→ Directions:
Restate word for word the lines of the data below, from the first through the one that has "Stereo) mode is active".

-- Source information follows --

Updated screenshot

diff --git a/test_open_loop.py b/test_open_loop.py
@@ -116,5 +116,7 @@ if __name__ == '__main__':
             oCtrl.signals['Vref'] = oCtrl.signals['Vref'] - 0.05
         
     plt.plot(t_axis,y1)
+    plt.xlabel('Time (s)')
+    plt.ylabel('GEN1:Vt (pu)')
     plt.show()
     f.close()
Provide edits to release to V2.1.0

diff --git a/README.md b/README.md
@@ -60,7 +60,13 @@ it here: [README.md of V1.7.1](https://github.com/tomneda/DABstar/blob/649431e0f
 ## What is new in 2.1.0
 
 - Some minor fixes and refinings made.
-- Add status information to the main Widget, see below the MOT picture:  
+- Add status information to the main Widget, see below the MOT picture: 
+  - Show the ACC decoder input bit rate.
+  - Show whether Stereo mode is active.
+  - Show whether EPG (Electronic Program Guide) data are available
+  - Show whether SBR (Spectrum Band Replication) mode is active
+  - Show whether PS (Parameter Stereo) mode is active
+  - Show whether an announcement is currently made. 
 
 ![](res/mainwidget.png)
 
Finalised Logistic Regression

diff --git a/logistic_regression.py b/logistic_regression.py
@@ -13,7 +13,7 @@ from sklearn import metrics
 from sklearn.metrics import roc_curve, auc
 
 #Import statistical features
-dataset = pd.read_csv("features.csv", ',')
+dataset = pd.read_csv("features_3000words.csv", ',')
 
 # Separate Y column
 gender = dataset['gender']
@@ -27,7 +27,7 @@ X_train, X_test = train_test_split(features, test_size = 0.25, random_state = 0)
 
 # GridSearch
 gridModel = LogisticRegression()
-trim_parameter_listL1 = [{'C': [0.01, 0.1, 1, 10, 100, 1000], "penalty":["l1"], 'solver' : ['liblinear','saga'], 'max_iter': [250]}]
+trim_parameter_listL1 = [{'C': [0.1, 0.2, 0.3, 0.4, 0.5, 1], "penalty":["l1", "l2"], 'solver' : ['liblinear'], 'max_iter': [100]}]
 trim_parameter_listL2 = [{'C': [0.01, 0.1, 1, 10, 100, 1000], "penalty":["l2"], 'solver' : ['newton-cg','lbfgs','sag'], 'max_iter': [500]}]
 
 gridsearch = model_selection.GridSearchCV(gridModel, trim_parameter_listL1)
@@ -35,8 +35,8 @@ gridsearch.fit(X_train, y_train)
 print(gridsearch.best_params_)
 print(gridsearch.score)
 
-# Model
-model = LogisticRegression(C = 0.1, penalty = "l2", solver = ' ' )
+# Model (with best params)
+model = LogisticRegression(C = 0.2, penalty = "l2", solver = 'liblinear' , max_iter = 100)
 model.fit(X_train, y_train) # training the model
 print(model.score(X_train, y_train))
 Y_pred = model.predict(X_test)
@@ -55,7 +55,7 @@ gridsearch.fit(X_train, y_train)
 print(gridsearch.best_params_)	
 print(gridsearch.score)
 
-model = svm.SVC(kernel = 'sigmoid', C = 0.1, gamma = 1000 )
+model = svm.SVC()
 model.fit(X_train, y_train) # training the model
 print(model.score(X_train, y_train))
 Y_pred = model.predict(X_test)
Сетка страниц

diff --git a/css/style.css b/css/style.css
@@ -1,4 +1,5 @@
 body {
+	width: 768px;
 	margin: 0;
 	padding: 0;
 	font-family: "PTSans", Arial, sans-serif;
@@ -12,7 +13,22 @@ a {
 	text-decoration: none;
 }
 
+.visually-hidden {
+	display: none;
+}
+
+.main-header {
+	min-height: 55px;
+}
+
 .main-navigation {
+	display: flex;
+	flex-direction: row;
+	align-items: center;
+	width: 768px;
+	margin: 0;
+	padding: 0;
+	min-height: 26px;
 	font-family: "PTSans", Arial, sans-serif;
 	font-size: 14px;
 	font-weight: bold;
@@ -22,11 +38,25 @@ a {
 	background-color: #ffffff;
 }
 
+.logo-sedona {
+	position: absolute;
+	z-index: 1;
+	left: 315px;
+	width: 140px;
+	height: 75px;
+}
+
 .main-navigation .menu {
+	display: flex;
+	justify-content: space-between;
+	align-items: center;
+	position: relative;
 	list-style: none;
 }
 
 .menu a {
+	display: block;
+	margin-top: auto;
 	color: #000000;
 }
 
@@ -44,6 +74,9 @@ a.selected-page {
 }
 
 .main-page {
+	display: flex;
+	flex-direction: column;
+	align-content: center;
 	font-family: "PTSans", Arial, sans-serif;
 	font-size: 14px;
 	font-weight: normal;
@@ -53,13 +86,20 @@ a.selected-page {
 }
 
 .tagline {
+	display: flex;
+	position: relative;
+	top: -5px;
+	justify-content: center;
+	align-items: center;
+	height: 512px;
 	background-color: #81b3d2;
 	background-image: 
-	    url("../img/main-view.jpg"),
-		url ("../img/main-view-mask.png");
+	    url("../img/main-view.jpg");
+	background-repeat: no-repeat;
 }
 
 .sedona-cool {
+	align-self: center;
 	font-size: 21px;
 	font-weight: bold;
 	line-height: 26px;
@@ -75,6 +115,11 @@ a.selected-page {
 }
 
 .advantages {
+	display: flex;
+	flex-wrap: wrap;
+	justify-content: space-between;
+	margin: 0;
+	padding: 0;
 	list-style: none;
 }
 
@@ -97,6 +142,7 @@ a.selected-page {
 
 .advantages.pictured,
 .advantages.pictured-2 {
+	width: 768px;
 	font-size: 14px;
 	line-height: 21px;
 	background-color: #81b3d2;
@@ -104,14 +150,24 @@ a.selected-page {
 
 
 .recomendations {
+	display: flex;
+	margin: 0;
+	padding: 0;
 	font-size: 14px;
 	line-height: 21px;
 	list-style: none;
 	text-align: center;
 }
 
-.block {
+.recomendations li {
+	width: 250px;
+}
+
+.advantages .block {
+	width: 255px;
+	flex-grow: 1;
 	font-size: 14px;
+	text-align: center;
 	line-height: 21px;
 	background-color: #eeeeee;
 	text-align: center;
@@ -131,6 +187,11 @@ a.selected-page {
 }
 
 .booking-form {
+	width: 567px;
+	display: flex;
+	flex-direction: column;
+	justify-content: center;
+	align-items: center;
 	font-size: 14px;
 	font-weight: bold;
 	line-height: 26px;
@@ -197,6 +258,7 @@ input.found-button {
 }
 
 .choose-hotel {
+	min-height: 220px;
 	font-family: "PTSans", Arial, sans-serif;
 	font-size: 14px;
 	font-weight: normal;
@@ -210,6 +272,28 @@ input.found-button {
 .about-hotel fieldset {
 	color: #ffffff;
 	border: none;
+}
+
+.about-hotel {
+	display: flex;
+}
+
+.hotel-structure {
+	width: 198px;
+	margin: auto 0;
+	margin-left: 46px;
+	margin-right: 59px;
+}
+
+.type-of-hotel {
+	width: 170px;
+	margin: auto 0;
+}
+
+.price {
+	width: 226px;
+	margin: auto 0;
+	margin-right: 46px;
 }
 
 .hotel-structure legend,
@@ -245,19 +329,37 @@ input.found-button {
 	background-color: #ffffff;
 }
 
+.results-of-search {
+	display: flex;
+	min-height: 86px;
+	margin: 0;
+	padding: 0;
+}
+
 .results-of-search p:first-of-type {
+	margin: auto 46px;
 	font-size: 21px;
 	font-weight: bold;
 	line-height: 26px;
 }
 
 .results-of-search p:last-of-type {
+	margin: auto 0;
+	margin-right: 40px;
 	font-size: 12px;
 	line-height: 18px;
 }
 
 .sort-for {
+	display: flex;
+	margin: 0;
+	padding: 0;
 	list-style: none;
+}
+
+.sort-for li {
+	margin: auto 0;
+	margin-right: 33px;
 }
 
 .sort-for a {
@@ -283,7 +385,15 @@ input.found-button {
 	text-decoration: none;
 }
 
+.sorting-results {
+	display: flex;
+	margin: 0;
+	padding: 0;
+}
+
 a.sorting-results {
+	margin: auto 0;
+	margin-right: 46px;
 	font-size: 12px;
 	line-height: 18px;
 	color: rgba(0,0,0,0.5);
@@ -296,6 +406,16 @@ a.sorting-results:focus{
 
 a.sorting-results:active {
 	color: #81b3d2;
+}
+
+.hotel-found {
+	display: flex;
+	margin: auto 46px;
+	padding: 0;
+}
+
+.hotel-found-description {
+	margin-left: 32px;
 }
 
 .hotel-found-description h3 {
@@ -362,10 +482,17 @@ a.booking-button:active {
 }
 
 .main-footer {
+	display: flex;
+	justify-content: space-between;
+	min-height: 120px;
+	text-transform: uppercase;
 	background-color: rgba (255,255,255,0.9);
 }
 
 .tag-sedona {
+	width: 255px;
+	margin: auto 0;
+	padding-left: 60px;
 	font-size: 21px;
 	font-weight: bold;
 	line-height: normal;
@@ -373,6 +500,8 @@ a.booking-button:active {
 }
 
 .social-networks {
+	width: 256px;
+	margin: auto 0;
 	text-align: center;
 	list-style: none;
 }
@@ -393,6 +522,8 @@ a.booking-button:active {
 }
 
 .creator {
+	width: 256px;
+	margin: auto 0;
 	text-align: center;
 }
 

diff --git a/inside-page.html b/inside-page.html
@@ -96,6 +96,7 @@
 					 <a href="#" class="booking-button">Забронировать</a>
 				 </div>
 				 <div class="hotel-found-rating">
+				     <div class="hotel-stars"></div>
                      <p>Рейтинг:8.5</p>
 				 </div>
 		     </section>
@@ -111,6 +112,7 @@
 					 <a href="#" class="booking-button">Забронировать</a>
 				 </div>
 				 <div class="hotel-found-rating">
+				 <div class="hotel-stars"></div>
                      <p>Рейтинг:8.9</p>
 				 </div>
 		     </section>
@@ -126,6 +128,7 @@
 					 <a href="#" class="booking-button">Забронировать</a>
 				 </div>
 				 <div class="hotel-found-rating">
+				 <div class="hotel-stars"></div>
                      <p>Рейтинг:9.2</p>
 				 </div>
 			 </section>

-- Source information concluded --

→ Reply to the exercise:
Updated screenshot

diff --git a/test_open_loop.py b/test_open_loop.py
@@ -116,5 +116,7 @@ if __name__ == '__main__':
             oCtrl.signals['Vref'] = oCtrl.signals['Vref'] - 0.05
         
     plt.plot(t_axis,y1)
+    plt.xlabel('Time (s)')
+    plt.ylabel('GEN1:Vt (pu)')
     plt.show()
     f.close()
Provide edits to release to V2.1.0

diff --git a/README.md b/README.md
@@ -60,7 +60,13 @@ it here: [README.md of V1.7.1](https://github.com/tomneda/DABstar/blob/649431e0f
 ## What is new in 2.1.0
 
 - Some minor fixes and refinings made.
-- Add status information to the main Widget, see below the MOT picture:  
+- Add status information to the main Widget, see below the MOT picture: 
+  - Show the ACC decoder input bit rate.
+  - Show whether Stereo mode is active.
+  - Show whether EPG (Electronic Program Guide) data are available
+  - Show whether SBR (Spectrum Band Replication) mode is active
+  - Show whether PS (Parameter Stereo) mode is active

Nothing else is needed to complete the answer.